When it comes to your outdoor furniture, maintenance is essential. With the ever-changing weather in LA, your outdoor aesthetic is constantly being exposed to the elements. So how do you keep your furniture clean and ready for any time of the year? With helpful outdoor furniture cleaning tips, of course! Read on below for simple advice you can use to maintain your home‘s exterior lounge.
Set a Cleaning Routine for Your Outdoor Furniture
Start with sweeping as a general practice for keeping your outdoor furniture area clean. It is important to clear off surfaces when needed by using a soft-bristle brush and water. Afterward, you can wash the surface using mild soap mixed with a gallon of water and a soft spine. From there, you can use a lint-free cloth to pat the surface dry.
Tips for Deep Cleaning Every Type of Outdoor Furniture
Deep clean your patio furniture at least twice a year: once in the spring before you start using it regularly as temperatures rise, and again in the fall before you put it all away for the winter.
This pliable weave used to make furniture is traditionally constructed from rattan, split reed, or coated paper and is sometimes reinforced with metal. Coats of clear varnish, paint or a combination of the two are often applied to protect the surface. Sunlight is the primary enemy of wicker. Always cover wicker furniture if you intend to leave it outside for more than two or three weeks.
To remove dirt and debris, vacuum with a dust-brush attachment or use a dry paintbrush. Clean with a mild soap solution. Scrub, and rinse. Avoid using too much water, which can weaken the fibers. Dry as described.
Most lumbers used for outdoor furniture naturally resist decay and withstand the elements. Although sealants help preserve color and protect against wear and tear, they aren’t necessary. Left unfinished, the wood acquires a silvery-gray patina and requires little maintenance.

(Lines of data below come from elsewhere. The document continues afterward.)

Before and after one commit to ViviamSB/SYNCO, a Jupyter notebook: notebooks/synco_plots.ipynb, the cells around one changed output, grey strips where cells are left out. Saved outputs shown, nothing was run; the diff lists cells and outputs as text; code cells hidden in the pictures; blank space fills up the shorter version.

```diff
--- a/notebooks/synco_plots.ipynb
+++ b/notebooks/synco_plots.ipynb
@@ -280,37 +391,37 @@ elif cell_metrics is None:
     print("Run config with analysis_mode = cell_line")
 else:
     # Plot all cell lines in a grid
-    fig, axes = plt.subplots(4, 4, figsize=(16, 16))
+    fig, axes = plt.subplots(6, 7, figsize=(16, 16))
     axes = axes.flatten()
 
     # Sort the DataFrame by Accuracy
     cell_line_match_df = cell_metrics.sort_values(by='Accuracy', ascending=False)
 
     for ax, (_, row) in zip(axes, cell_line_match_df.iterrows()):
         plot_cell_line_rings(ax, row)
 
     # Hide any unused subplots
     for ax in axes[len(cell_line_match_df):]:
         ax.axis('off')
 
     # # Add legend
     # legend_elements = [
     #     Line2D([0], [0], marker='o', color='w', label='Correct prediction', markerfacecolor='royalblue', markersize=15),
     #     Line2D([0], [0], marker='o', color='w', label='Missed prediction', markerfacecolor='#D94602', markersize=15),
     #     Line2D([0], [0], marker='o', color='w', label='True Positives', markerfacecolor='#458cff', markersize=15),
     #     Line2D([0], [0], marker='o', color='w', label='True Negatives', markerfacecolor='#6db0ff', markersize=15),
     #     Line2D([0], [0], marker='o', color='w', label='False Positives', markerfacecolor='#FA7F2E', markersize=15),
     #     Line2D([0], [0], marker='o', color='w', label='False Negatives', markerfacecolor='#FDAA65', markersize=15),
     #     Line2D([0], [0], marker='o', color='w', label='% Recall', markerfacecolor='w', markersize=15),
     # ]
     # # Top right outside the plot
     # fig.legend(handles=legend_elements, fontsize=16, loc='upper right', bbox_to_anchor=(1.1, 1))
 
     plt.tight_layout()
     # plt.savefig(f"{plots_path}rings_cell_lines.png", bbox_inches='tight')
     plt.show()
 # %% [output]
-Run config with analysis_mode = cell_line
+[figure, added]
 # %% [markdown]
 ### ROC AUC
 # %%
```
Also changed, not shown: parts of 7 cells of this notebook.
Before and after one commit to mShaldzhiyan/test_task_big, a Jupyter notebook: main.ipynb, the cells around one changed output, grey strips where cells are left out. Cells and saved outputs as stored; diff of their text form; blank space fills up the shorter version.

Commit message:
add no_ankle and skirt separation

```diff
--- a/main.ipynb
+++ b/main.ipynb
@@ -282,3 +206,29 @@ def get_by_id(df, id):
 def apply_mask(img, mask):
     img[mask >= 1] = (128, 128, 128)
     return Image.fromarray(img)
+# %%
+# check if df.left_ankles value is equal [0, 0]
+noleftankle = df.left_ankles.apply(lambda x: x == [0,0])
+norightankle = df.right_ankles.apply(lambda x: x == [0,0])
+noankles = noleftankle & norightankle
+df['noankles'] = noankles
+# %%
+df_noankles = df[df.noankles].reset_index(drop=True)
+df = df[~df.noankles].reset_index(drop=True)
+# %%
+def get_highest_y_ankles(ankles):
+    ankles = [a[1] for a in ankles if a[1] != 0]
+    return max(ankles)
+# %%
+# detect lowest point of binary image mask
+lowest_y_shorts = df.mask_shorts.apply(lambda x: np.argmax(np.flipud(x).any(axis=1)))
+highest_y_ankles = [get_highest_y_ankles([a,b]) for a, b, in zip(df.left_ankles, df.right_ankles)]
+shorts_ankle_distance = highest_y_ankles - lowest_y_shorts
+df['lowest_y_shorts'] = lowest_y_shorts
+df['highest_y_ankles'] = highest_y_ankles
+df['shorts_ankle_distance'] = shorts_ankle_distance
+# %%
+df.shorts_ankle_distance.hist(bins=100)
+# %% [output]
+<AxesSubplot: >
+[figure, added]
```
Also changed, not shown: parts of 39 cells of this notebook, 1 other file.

To remove stains or mildew, mix 1 gallon hot water with powdered oxygen bleach according to directions. Scrub the area with a soft-bristle brush, and rinse. To remove rust stains or bird droppings, or to restore original color, sand lightly along the grain using fine-grit sandpaper, and rinse. If the area is too large to sand, mix hot water with oxalic acid crystals (also called wood bleach or wood brightener) according to directions. Apply with a soft-bristle brush, and rinse. Don’t use chlorine bleach, which can damage wood fibers.
Aluminum, iron, steel, and other metals can be wrought (heated and hammered into shape), cast from molds (often in solid pieces), or formed into hollow tubing. Because most of these, except aluminum, are subject to rust, metal furniture is usually finished with layers of clear varnish, paint, or a durable powder coating.
Use a mild soap solution, scrub, rinse, and dry as described. To remove rust stains or mold, sand the area lightly using fine-grit sandpaper. Wipe it clean, and apply touch-up paint if needed (available through the manufacturer) in several thin layers. Let dry between coats. Humidity may affect the paint, so it’s best to work on a dry day.
Material for outdoor use often called performance fabric, is designed to resist sun damage, stains, moisture, and mildew. Solution-dyed fabric, woven with pigment-infused fibers, is less prone to fading and can handle more-aggressive cleansers than printed or piece-dyed cloth. To determine which you have, check both sides of the fabric.
Machine wash your removable covers in cold water using mild, bleach-free laundry soap and then air-dried. To hand wash, submerge the fabric in a solution of 1/4 cup of gentle liquid soap, such as Ivory, and 1 gallon of lukewarm water (do not exceed 100 degrees), swishing gently. Rinse and air-dry.
To clean mold from solution-dyed fabrics, mix 1 gallon of warm water with 2 tablespoons of oxygen bleach if the care guide lists it as an approved cleaning agent. Wet the affected area, and scrub with a soft-bristle brush. Rinse and air-dry.
Resin or all-weather furniture is generally made from plastic, either polyvinyl chloride (PVC) or polyethylene (PE). These plastics are manufactured with a number of chemical additives, including ultraviolet stabilizers and fungicides, and can be shaped to mimic wood, wicker, and items such as woven chair straps and slings.
Use a mild soap solution, scrub, rinse, and dry as described. For tough stains or mildew, try a solution of 10 parts water to 1 part chlorine bleach if the care guide lists bleach as an approved cleaning agent.